## [DATA FOR THE TASK]
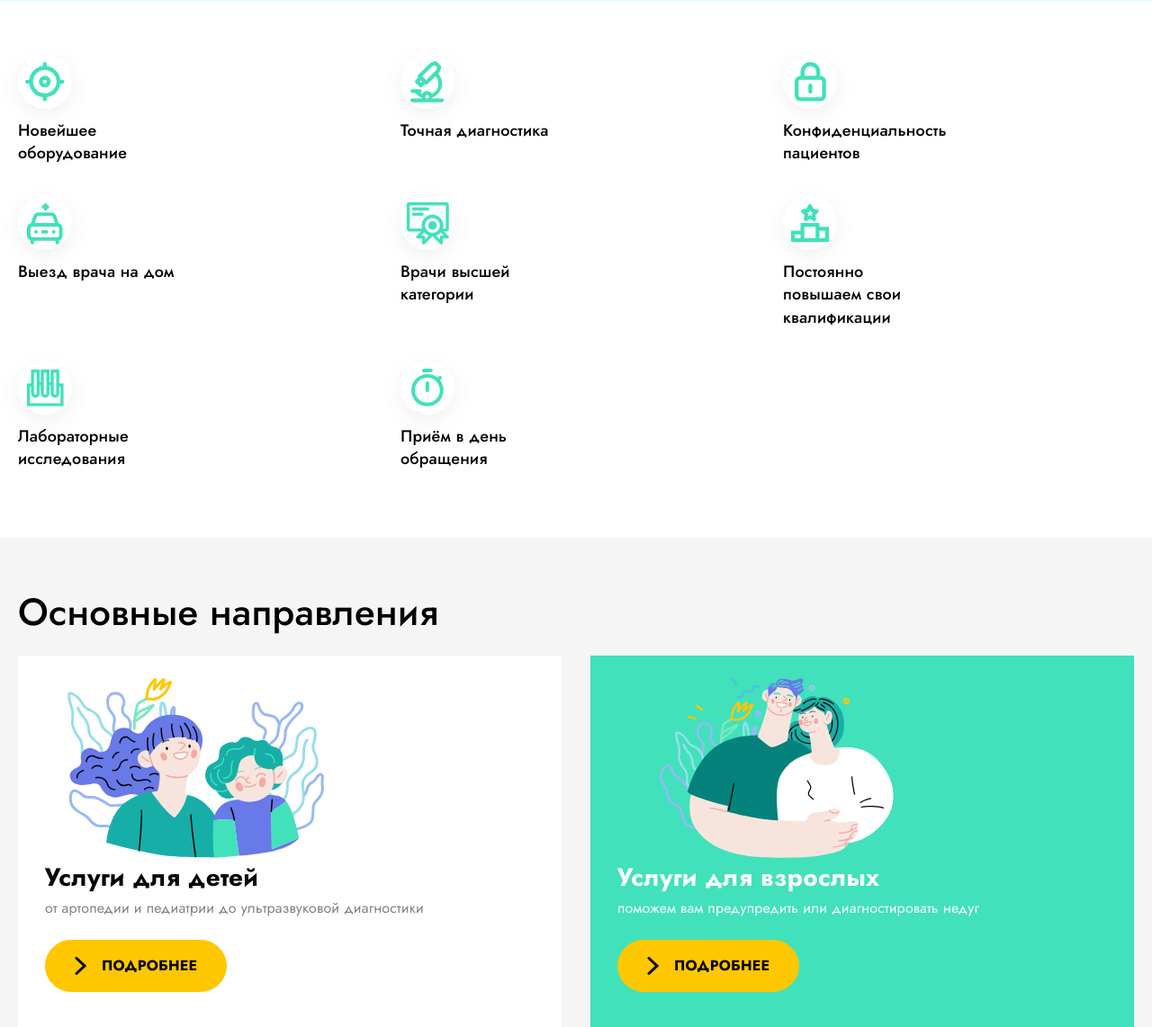
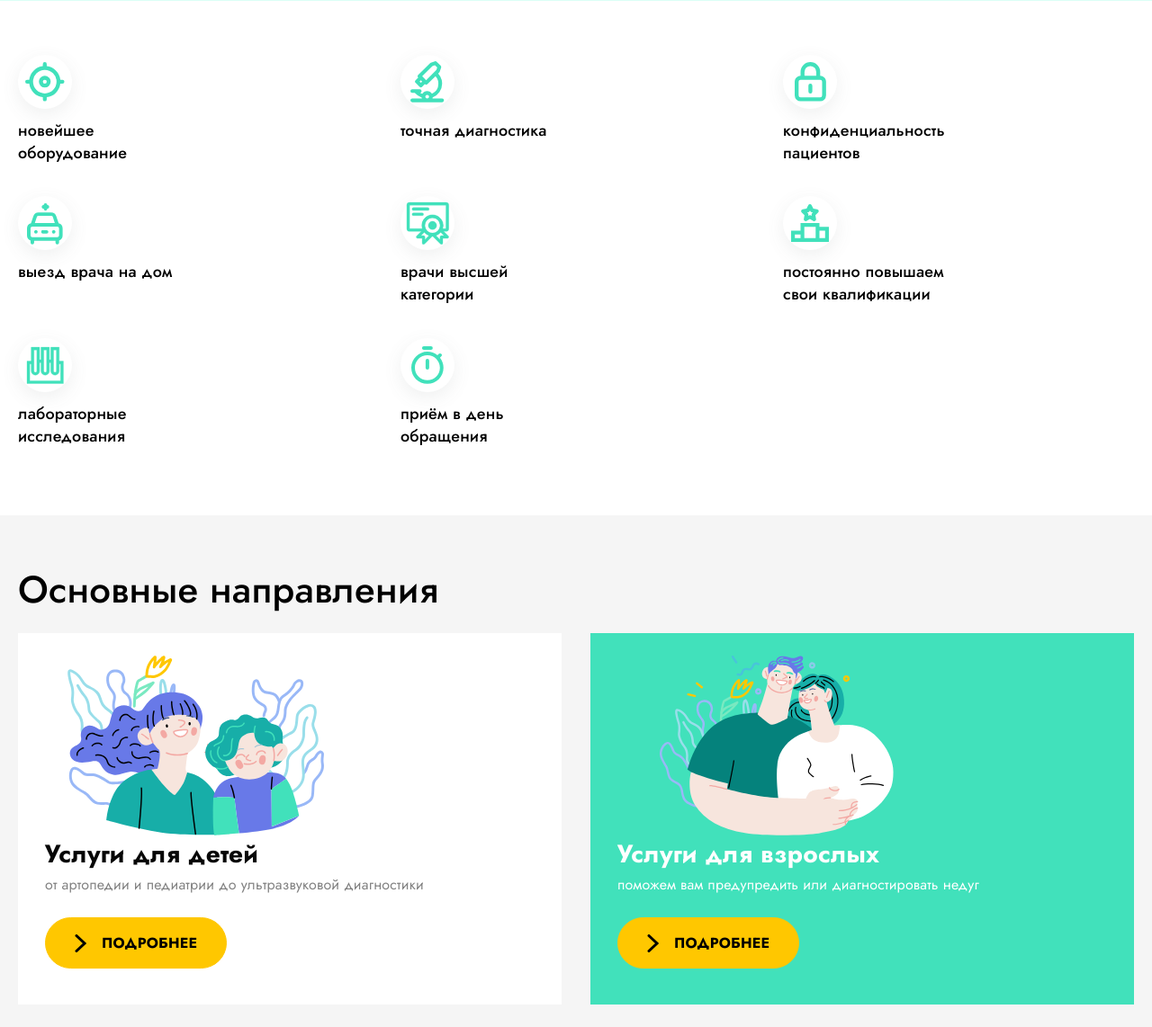
Before and after one commit to yurkaronin/uzi-plus, a PHP site: page / in a window 1280 px wide. Shown: the part 929-2071 px from the top of the page at 90% size. Run offline with PHP 8.4, Linux system fonts and the light colour scheme.

Commit message:
Правки от заказчика

```diff
--- a/components/benefits.php
+++ b/components/benefits.php
@@ -9,14 +9,14 @@
               d="M21.772 15.294a6.531 6.531 0 1 0 0 13.063 6.531 6.531 0 0 0 0-13.063Zm0 8.709a2.176 2.176 0 1 1 0-4.353 2.176 2.176 0 0 1 0 4.353Zm19.595-4.354h-2.33A17.417 17.417 0 0 0 23.95 4.56V2.23a2.177 2.177 0 0 0-4.354 0v2.33A17.417 17.417 0 0 0 4.507 19.649h-2.33a2.177 2.177 0 1 0 0 4.354h2.33a17.418 17.418 0 0 0 15.088 15.088v2.33a2.177 2.177 0 1 0 4.354 0v-2.33a17.417 17.417 0 0 0 15.088-15.088h2.33a2.177 2.177 0 0 0 0-4.354Zm-19.595 15.24a13.063 13.063 0 1 1 0-26.127 13.063 13.063 0 0 1 0 26.127Z" />
           </svg>
         </div>
-        <span class="benefits__text">Новейшее оборудование</span>
+        <span class="benefits__text">новейшее оборудование</span>
       </li>
       <li class="benefits__item">
         <div class="benefits__icon"><svg xmlns="http://www.w3.org/2000/svg" width="38" height="46" fill="none">
             <path fill="#41E1BB"
               d="M35.25 41.546H24.5c.141-.397.24-.808.297-1.225A16.68 16.68 0 0 0 35.25 24.958a16.474 16.474 0 0 0-4.41-11.243l1.32-1.323c.228-.226.4-.503.5-.808l1.468-4.4a2.073 2.073 0 0 0-.5-2.124l-4.4-4.398a2.072 2.072 0 0 0-2.123-.501L22.71 1.627a2.068 2.068 0 0 0-.81.501L8.704 15.322a2.073 2.073 0 0 0 0 2.932l-2.936 2.934a2.074 2.074 0 0 0 0 2.934l4.4 4.396a2.073 2.073 0 0 0 2.932 0l2.931-2.93.005.004a2.073 2.073 0 0 0 2.932 0l8.937-8.94a12.348 12.348 0 0 1 3.197 8.306 12.54 12.54 0 0 1-7.164 11.261 6.17 6.17 0 0 0-10.625.13 14.144 14.144 0 0 1-2.322-1.148 2.05 2.05 0 0 0 1.45-1.949 2.074 2.074 0 0 0-2.074-2.074H2.074a2.073 2.073 0 1 0 0 4.147h2.76a18.276 18.276 0 0 0 7.707 5.128c.06.372.154.738.282 1.093H2.073a2.074 2.074 0 0 0 0 4.147H35.25a2.074 2.074 0 0 0 0-4.147ZM11.635 24.122l-1.469-1.466 1.469-1.468 1.466 1.468-1.466 1.466ZM28.882 9.807 17.501 21.194l-4.396-4.406L24.486 5.407l2.719-.907 2.585 2.586-.908 2.72Zm-10.22 31.74a2.074 2.074 0 1 1 0-4.149 2.074 2.074 0 0 1 0 4.148Z" />
           </svg></div>
-        <span class="benefits__text">Точная диагностика</span>
+        <span class="benefits__text">точная диагностика</span>
       </li>
       <li class="benefits__item">
         <div class="benefits__icon">
@@ -25,7 +25,7 @@
               d="M17.418 24.003a2.177 2.177 0 0 0-2.178 2.177v6.532a2.177 2.177 0 0 0 4.355 0V26.18a2.177 2.177 0 0 0-2.177-2.177Zm10.886-8.709V10.94a10.886 10.886 0 1 0-21.772 0v4.354A6.532 6.532 0 0 0 0 21.826v15.24a6.532 6.532 0 0 0 6.532 6.532h21.772a6.531 6.531 0 0 0 6.531-6.532v-15.24a6.532 6.532 0 0 0-6.531-6.532ZM10.886 10.94a6.532 6.532 0 0 1 13.063 0v4.354H10.886V10.94Zm19.595 26.126a2.177 2.177 0 0 1-2.177 2.177H6.532a2.177 2.177 0 0 1-2.178-2.177v-15.24a2.177 2.177 0 0 1 2.178-2.177h21.772a2.177 2.177 0 0 1 2.177 2.177v15.24Z" />
           </svg>
         </div>
-        <span class="benefits__text">Конфиденциальность пациентов</span>
+        <span class="benefits__text">конфиденциальность пациентов</span>
       </li>
       <li class="benefits__item">
         <div class="benefits__icon">
@@ -36,7 +36,7 @@
               d="M17.599 6.876c-.24-.101-.459-.248-.642-.433a1.979 1.979 0 0 1 1.4-3.387h4.354a1.987 1.987 0 1 1 0 3.974h-4.354a1.979 1.979 0 0 1-.758-.154Z" />
           </svg>
         </div>
-        <span class="benefits__text">Выезд врача на дом</span>
+        <span class="benefits__text">выезд врача на дом</span>
       </li>
       <li class="benefits__item">
         <div class="benefits__icon">
@@ -51,7 +51,7 @@
               d="M19.654 47.71a1.555 1.555 0 0 1-1.555-1.556V41.06h-5.096a1.557 1.557 0 0 1-1.1-2.654l7.745-7.745a1.555 1.555 0 0 1 2.448.324 8.571 8.571 0 0 0 6.964 4.298 1.552 1.552 0 0 1 1.012 2.652l-9.318 9.32a1.553 1.553 0 0 1-1.1.455Zm-2.895-9.76h2.895a1.555 1.555 0 0 1 1.555 1.554V42.4l4.604-4.603a11.647 11.647 0 0 1-5.278-3.625l-3.776 3.777Zm7.569-27.978H8.36a1.555 1.555 0 0 1 0-3.11h15.966a1.555 1.555 0 1 1 0 3.11Zm-6.26 5.782H8.361a1.555 1.555 0 1 1 0-3.11h9.707a1.555 1.555 0 1 1 0 3.11Z" />
           </svg>
         </div>
-        <span class="benefits__text">Врачи высшей категории</span>
+        <span class="benefits__text">врачи высшей категории</span>
       </li>
       <li class="benefits__item">
         <div class="benefits__icon">
@@ -60,7 +60,7 @@
               d="M31.485 25.25v-4.197h-20.99v8.396H0v12.594h41.98V25.251H31.487Zm-20.99 12.595H4.198v-4.198h6.297v4.198Zm16.792 0H14.693V25.25h12.594v12.594Zm10.496 0h-6.298v-8.396h6.298v8.396Zm-22.9-25.566-.735 4.198a2.098 2.098 0 0 0 .84 2.099 2.099 2.099 0 0 0 2.098.147l3.8-2.1 3.799 2.1c.297.16.628.247.965.252.445.001.879-.138 1.239-.4a2.098 2.098 0 0 0 .84-2.098l-.735-4.198 3.085-3.002a2.099 2.099 0 0 0-1.175-3.59l-4.198-.608-1.89-3.841a2.1 2.1 0 0 0-3.778 0L17.15 5.079l-4.198.609a2.099 2.099 0 0 0-1.175 3.59l3.106 3Zm4.008-3.212a2.099 2.099 0 0 0 1.575-1.133l.524-1.029.504 1.029a2.1 2.1 0 0 0 1.574 1.133l1.134.168-.819.798a2.1 2.1 0 0 0-.608 1.868l.21 1.112-1.03-.524a1.973 1.973 0 0 0-1.93 0l-1.029.524.21-1.112a2.1 2.1 0 0 0-.609-1.868l-.818-.798 1.112-.168Z" />
           </svg>
         </div>
-        <span class="benefits__text">Постоянно повышаем свои квалификации</span>
+        <span class="benefits__text">постоянно повышаем свои квалификации</span>
       </li>
       <li class="benefits__item">
         <div class="benefits__icon">
@@ -73,7 +73,7 @@
               d="M18.106 15.051H13.44v3.11h4.666v-3.11ZM28.993 15.051h-4.666v3.11h4.666v-3.11Z" />
           </svg>
         </div>
-        <span class="benefits__text">Лабораторные исследования</span>
+        <span class="benefits__text">лабораторные исследования</span>
       </li>
       <li class="benefits__item">
         <div class="benefits__icon">
@@ -82,7 +82,7 @@
               d="M21.86.054h-7.947a1.993 1.993 0 0 0-1.987 1.986c0 1.093.894 1.987 1.987 1.987h7.947a1.993 1.993 0 0 0 1.987-1.987A1.993 1.993 0 0 0 21.86.054ZM17.887 25.88a1.993 1.993 0 0 0 1.986-1.987v-7.946a1.993 1.993 0 0 0-1.986-1.987 1.993 1.993 0 0 0-1.987 1.986v7.947c0 1.093.894 1.987 1.987 1.987ZM31.852 12.75l1.49-1.49a1.972 1.972 0 0 0 0-2.782l-.02-.02c-.775-.774-2.006-.754-2.781 0l-1.49 1.49c-3.08-2.463-6.954-3.933-11.165-3.933C8.35 6.014.244 13.88.006 23.418c-.258 10.092 7.828 18.357 17.88 18.357 9.894 0 17.881-8.007 17.881-17.88 0-4.212-1.47-8.087-3.914-11.146ZM17.887 37.8c-7.69 0-13.908-6.218-13.908-13.907 0-7.688 6.219-13.907 13.908-13.907 7.688 0 13.907 6.219 13.907 13.907 0 7.689-6.219 13.907-13.907 13.907Z" />
           </svg>
         </div>
-        <span class="benefits__text">Приём в день обращения</span>
+        <span class="benefits__text">приём в день обращения</span>
       </li>
     </ul>
 
--- a/components/faq.php
+++ b/components/faq.php
@@ -3,11 +3,42 @@
     <h2 class="title">Часто задаваемые вопросы</h2>
 
     <ul class="faq__list">
+      <li class="faq__item accordion">
+        <div class="accordion__button">
+          <h3 class="accordion__title">Зачем мне звонят из клиники до приема?</h3>
+          <svg width="33" viewBox="0 0 33 34" fill="none" xmlns="http://www.w3.org/2000/svg">
+            <path class="change" d="M16.5 2.5V31.5" stroke="#41E1BB" stroke-width="4" stroke-linecap="round"
+              stroke-linejoin="round" />
+            <path d="M31 17L2 17" stroke="#41E1BB" stroke-width="4" stroke-linecap="round" stroke-linejoin="round" />
+          </svg>
+        </div>
+        <div class="accordion__body">
+          <p>Наши администраторы стараются звонить каждому пациенту, чтобы напомнить о приёме и уточнить, подойдёт ли
+            пациент, не изменились ли у него обстоятельства. Даже если пациент не отвечает на наш звонок, запись
+            сохраняется, врач готов и ждет приёма.</p>
+          <p>Иногда наши пациенты забывают отменить свой приём, лишая возможности других людей проконсультироваться с
+            врачом.
+            Мы будем благодарны, если вы заранее подтвердите свой визит или отмените его.</p>
+        </div>
+      </li>
+
+      <li class="faq__item accordion">
+        <div class="accordion__button">
+          <h3 class="accordion__title">Что будет, если я опоздаю на прием?</h3>
+          <svg width="33" viewBox="0 0 33 34" fill="none" xmlns="http://www.w3.org/2000/svg">
+            <path class="change" d="M16.5 2.5V31.5" stroke="#41E1BB" stroke-width="4" stroke-linecap="round"
+              stroke-linejoin="round" />
+            <path d="M31 17L2 17" stroke="#41E1BB" stroke-width="4" stroke-linecap="round" stroke-linejoin="round" />
+          </svg>
+        </div>
+        <div class="accordion__body">
+          <p>Если вдруг вы задерживаетесь, к сожалению, врач не всегда сможет вас принять, ведь полноценный приём
+            требует определенного количества времени. Однако всегда есть выход, следует предупредить администратора по
+            телефону об опоздании и вам предложат возможные варианты решения проблемы.</p>
+        </div>
+      </li>
+       <!-- Рыба  -->
       <?php
-        include "./components/items/faq-item.php";
-        include "./components/items/faq-item.php";
-        include "./components/items/faq-item.php";
-        include "./components/items/faq-item.php";
         include "./components/items/faq-item.php";
         ?>
     </ul>
```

## [WORK TASK]
Pull out the lines above in which the word "диагностика" appears.

## [TASK RESULT]
-        <span class="benefits__text">Точная диагностика</span>
+        <span class="benefits__text">точная диагностика</span>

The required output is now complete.